Shaunti and Jeff point out the 50 percent figure came from projections of what researchers thought the divorce rate would become as they watched the divorce numbers rising in the 1970s and early 1980s when states around the nation were passing no-fault divorce laws.
“But the divorce rate has been dropping,” Feldhahn said. “We’ve never hit those numbers. We’ve never gotten close.”
And it’s even lower among churchgoers, where a couple’s chance of divorcing is more likely in the single digits or teens.
What do the data below from the study suggest to you?
Read it all and see if your conclusions mesh with the author’s.
Very interesting, especially coming from the Toledo Blade. Personally, I couldn’t agree more. See what you think.
What makes Mr. Kasich much man, in my estimation, is a willingness to jeopardize that presidential possibility by going to bat for medical care for the poor and their children.
I also respect him for this: After 18 years in Congress and 10 years as a TV host and commentator and making big money in the corporate world, Mr. Kasich decided to run for a job that, if you do it right, requires you to make decisions every day, and many of those decisions make you enemies. He could have spent the rest of his days second guessing, pontificating, and counting his fortune. But he thought he could contribute, build something. His tremendous impatience with political pieties, cul de sacs, and promises makes him a rare bird.
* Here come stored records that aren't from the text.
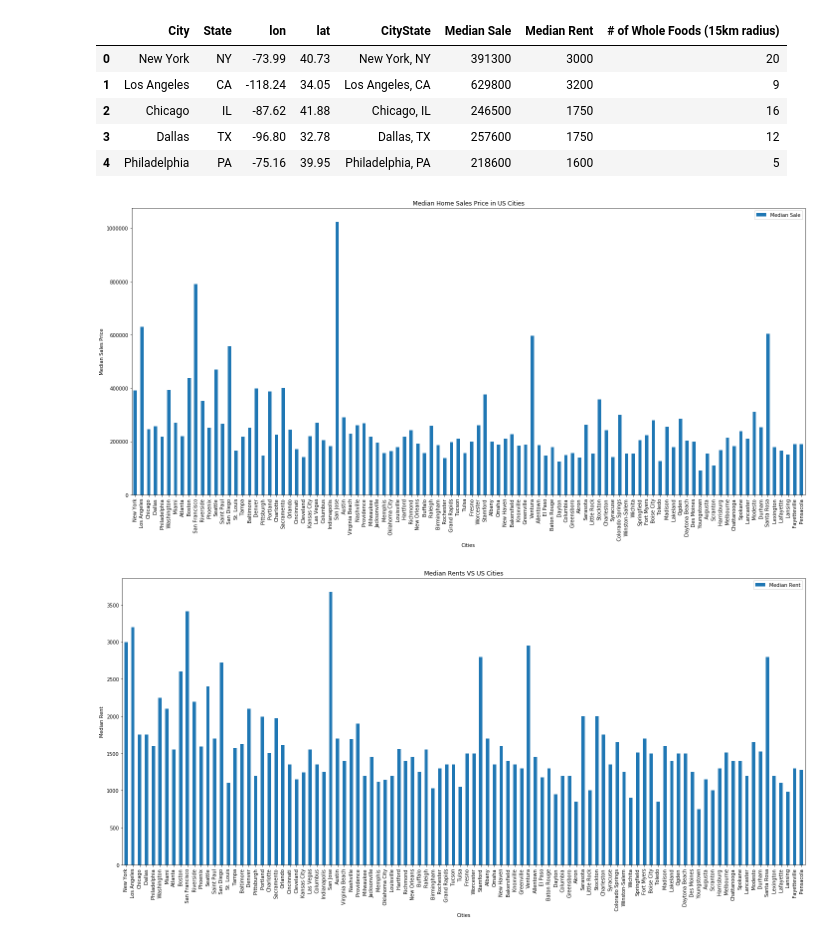
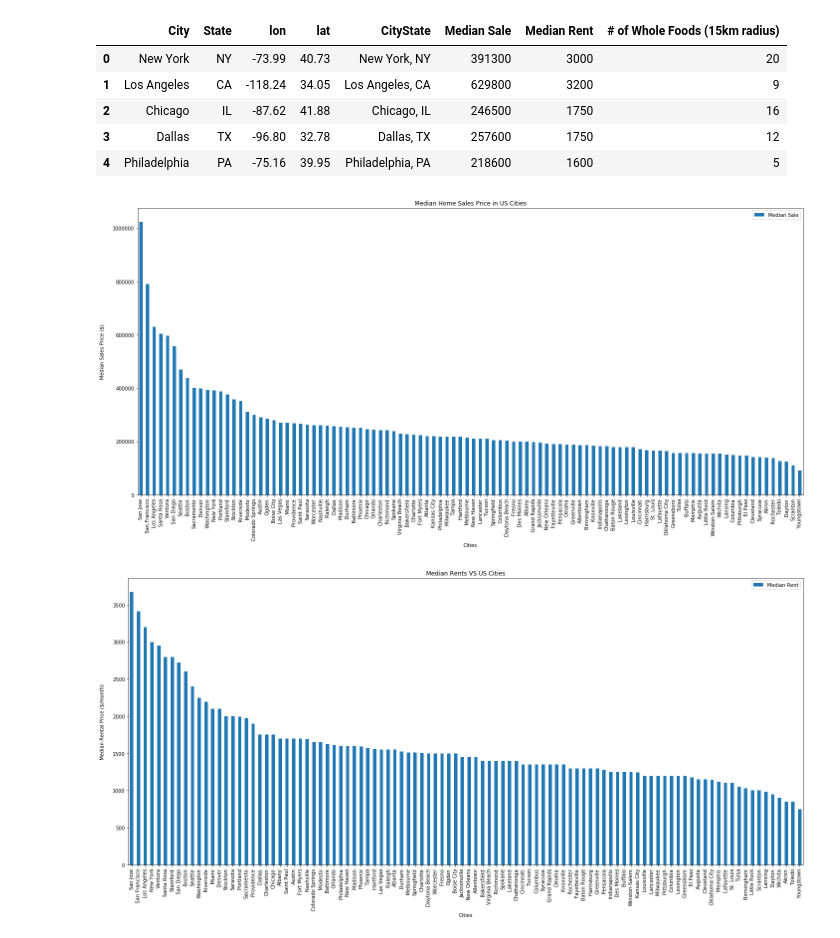
Before and after one commit to shreymukh2020/GTAProject1, a Jupyter notebook: main/City_housing_graphs.ipynb, the cells around one changed output. Cells and saved outputs as stored; diff of their text form; code cells hidden in the pictures.

```diff
--- a/main/City_housing_graphs.ipynb
+++ b/main/City_housing_graphs.ipynb
@@ -7,7 +7,7 @@ import os
 import csv
 # %%
 # Load in csv
-city_df = pd.read_csv("C:/Users/17703/Shreya/GTAProject1/main/top100_median_with_wf.csv")
+city_df = pd.read_csv("top100_median_with_wf.csv")
 city_df.head()
 # %% [output]
 |  | City | State | lon | lat | CityState | Median Sale | Median Rent | # of Whole Foods (15km radius) |
@@ -18,27 +18,27 @@ city_df.head()
 | 4 | Philadelphia | PA | -75.16 | 39.95 | Philadelphia, PA | 218600 | 1600 | 5 |
 # %%
 #Median Home Sales Price VS Cities
-
+city_df = city_df.sort_values(by=['Median Sale'], ascending=False) #sorted by median sales
 city_df.plot(kind = "bar", x = "City", y= "Median Sale", figsize =(20,10)).set_ylabel("Median Sales Price($)")
 plt.title("Median Home Sales Price in US Cities")
 plt.xlabel("Cities")
-plt.ylabel("Median Sales Price")
+plt.ylabel("Median Sales Price ($)\n")
 plt.tight_layout()
-plt.savefig("Median Home Sales Price.png")
+plt.savefig("Median Home Sales Price.png", bbox_inches = "tight")
 plt.show()
 # %% [output]
-[figure, old version]
+[figure, new version]
 # %%
- #Median Home Rents VS Cities
-
+#Median Home Rents VS Cities
+city_df = city_df.sort_values(by=['Median Rent'], ascending=False)   #sorted by median rent
 city_df.plot(kind = "bar", x = "City", y= "Median Rent", figsize =(20,10)).set_ylabel("Median Rental($)")
 plt.title("Median Rents VS US Cities")
 plt.xlabel("Cities")
-plt.ylabel("Median Rent")
+plt.ylabel("Median Rental Price ($/month)\n")
 plt.tight_layout()
-plt.savefig("Median Home Rent.png")
+plt.savefig("Median Home Rent.png", bbox_inches = 'tight')
 plt.show()
 # %% [output]
-[figure, old version]
+[figure, new version]
 # %%
 # Whole Foods count within 15 km radius per city
```
Also changed, not shown: parts of 7 cells of this notebook, 9 other files.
A former Washington colleague says: “He’s not a beltway thinker.”
In the end, Mr. Kasich is a political maverick trying to get things done. That means checking ideology at the door. He’s not only green, and compassionate, but he supported an assault weapons ban when in Congress. He also wants to keep taxes low and reinvent welfare.
What makes Kasich highly electable nationally probably makes him unnominatable. He doesn’t seem to much care.
Mr. Kasich had a conversion, or reconversion, experience before he re-entered politics. He doesn’t talk about it. It’s private. But he is serious about his Christian faith. “Nothing much bothers me,” he says.
Mr. Kasich is also a “gym rat.” He works out every day. I ask if he attends to his inner life daily as well. He gives me an extended caveat: He is not saintly, has many flaws, and on most days feels closer to Gandolfini than Gandhi. “But,” he says, “only a fool doesn’t.”
When most politicians say they got into politics, or came back to politics, “to give back,” I reach for my Rolaids and check for my wallet. When this guy says it, I believe him. He’d be a fine neighbor.
McKenzie’s experience at UW was generally my experience at Miami and it should be worrisome to anyone who values real academic freedom. Conn and his ilk have no such desire to support real academic freedom (and that should also concern those who pay for the tuition). Once again, McKenzie cuts to the chase. Good for him.
If I were to characterize my experience since coming to Wheaton four years ago, these are the words that first come to mind–divided no more. Wheaton is not a perfect place, nor did I expect it to be one when I came here. But I can honestly say that I have experienced much greater academic freedom at Wheaton than I ever did at the secular university that I left. Conn’s assertion that, in leaving UW for Wheaton, I have necessarily abandoned reason for dogma also mystifies me. That he assumes such a trade-off suggests that Dr. Conn is not entirely free of dogma himself. I could tell Conn about the intellectual excitement that abounds at Wheaton, about the brilliant colleagues I am privileged to work with (trained at places like Harvard and Yale and Duke and UNC), and about the extraordinarily gifted and motivated students that fill my classes, but I doubt that such a reasoned argument would sway him. Reason is rarely helpful in changing an opinion not grounded in reason to begin with.